FOR IMMEDIATE RELEASE
|Contact: HCFA Press Office|
HHS PROPOSES SECURITY STANDARDS FOR ELECTRONIC HEALTH DATA
HHS Secretary Donna E. Shalala today proposed new standards for protecting individual health information when it is maintained or transmitted electronically.
The new security standards were designed to protect all electronic health information from improper access or alteration, and to protect against loss of records.
At the same time, Secretary Shalala called on Congress to enact further protections to guarantee the privacy of medical records.
"The proposals we are making today set a national standard for protecting the security and integrity of medical records when they are kept in electronic form," Secretary Shalala said. "It is crucial to have these standards, as we move increasingly toward electronic medical records. But it is also not enough. In addition, we urgently need new legal protections to safeguard the privacy of medical records in all forms."
The new electronic data security standards were mandated under the Health Insurance Portability and Accountability Act of 1996 (HIPAA), which also called on the Secretary of HHS to make recommendations to Congress on how to protect the privacy of health information. Secretary Shalala delivered her recommendations for new health privacy legislation last September. Under HIPAA, Congress is given until August 1999 to enact privacy protections. If Congress fails to act by that time, HIPAA authorizes the Secretary to implement privacy protections by regulation.

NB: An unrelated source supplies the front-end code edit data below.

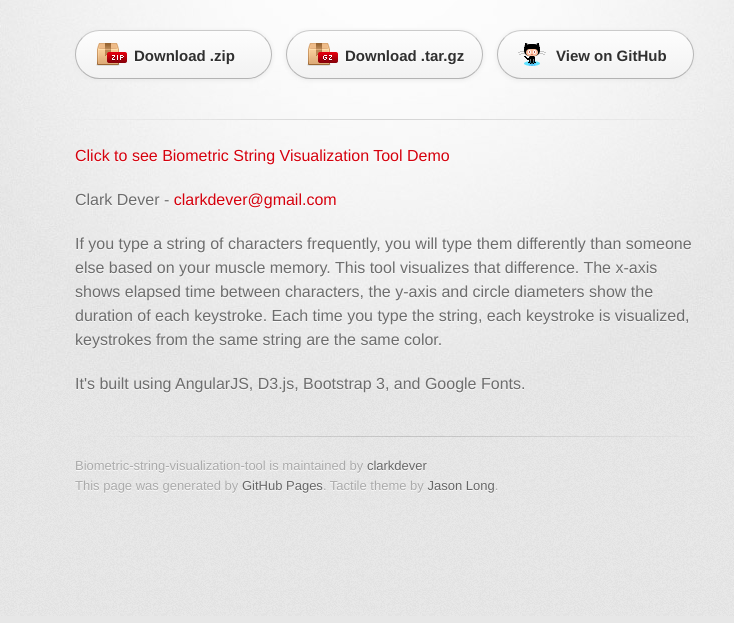
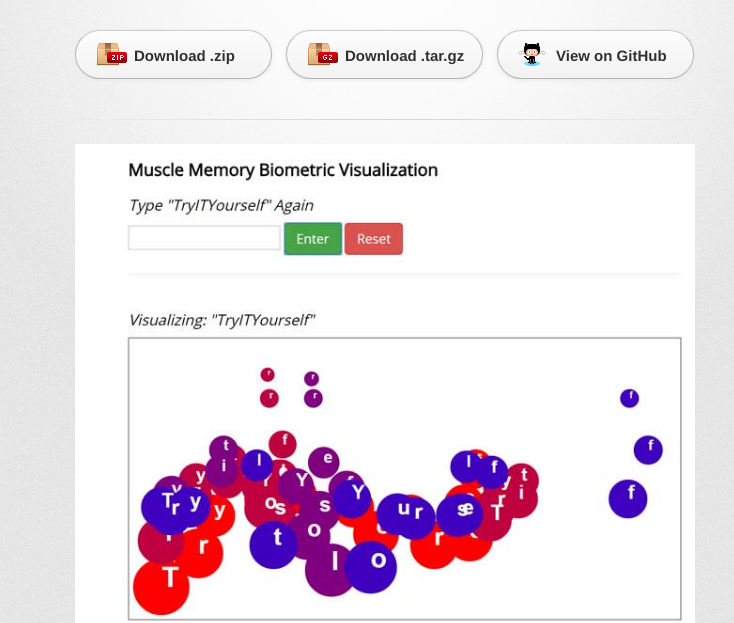
Before and after one commit to clarkdever/Biometric-String-Visualization-Tool, a plain HTML site: page index.html in a window 1280 px wide. Shown: the part 184-807 px from the top of the page, without its empty margins (255-989 px from the left). Drawn offline with Linux system fonts and the light colour scheme; a web font is replaced by a local one.

Commit message:
Added demo image to help conversion.

```diff
--- a/index.html
+++ b/index.html
@@ -31,7 +31,9 @@
         <hr>
 
         <section id="main_content">
-          <p><a href="http://clarkdever.github.io/Biometric-String-Visualization-Tool/demo/">Click to see Biometric String Visualization Tool Demo</a></p>
+          <p><a href="http://clarkdever.github.io/Biometric-String-Visualization-Tool/demo/">
+          <img src="./images/demo.jpg" />
+          Click to see Biometric String Visualization Tool Demo</a></p>
 
 <p>Clark Dever - <a href="mailto:clarkdever@gmail.com">clarkdever@gmail.com</a></p>
 
```
Also changed, not shown: images/demo.jpg (added).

"Electronic medical records can give us greater efficiency and lower cost. But those benefits must not come at the cost of loss of privacy," Shalala said. "The proposals we are making today will help protect against one kind of threat -- the vulnerability of information in electronic formats. Now we need to finish the bigger job and create broader legal protections for the privacy of those records."
Today's proposed regulations include technical guidance as well as administrative requirements for those who use electronic health information, medical records of individuals. All health plans, health care providers, and health care clearinghouses that maintain or transmit health information electronically will be required to establish and maintain responsible and appropriate safeguards to ensure the integrity and confidentiality of the information.
Depending on size and complexity, health care businesses will have different security needs. All will have to comply with the security requirements. Some businesses may need to implement more sophisticated safeguards than others.
For example, all firms that transmit or maintain electronic health information will need to develop a security plan, provide training for employees, and secure physical access to records. Health information about individuals must be protected during transmission and where maintained in electronic form. Other administrative procedures, physical safeguards, and technical security measures will also be needed.
"This is not a one size fits all security plan," said Nancy-Ann DeParle, Administrator of the Health Care Financing Administration, "but a carefully developed set of standards. They should ensure that individual records are secure while providing the flexibility for each health care business."
The proposal includes an electronic signature standard which specifies that a digital signature be used when an electronic signature is required for one of the standard transactions specified in the law. This standard will verify the identity of the person signing and the authenticity of an electronic health care document.
The proposal, to be published in the Federal Register, is one of a series of administrative simplification efforts required by HIPAA. Other HIPAA-required proposals include standards for a uniform electronic health care claim (and other common administrative transactions), and for reporting diagnoses and procedures in the transactions.
HIPAA also required HHS to establish standards for unique identifier numbers for health care providers, employers and health plans. Proposals have already been made for employers and providers.
In addition, HIPAA called on HHS to adopt standards for a unique health identifier number for each individual American. However, the Clinton Administration has said no proposal for patient identifier numbers will be implemented until privacy protections, as called for by HIPAA, have been put in place.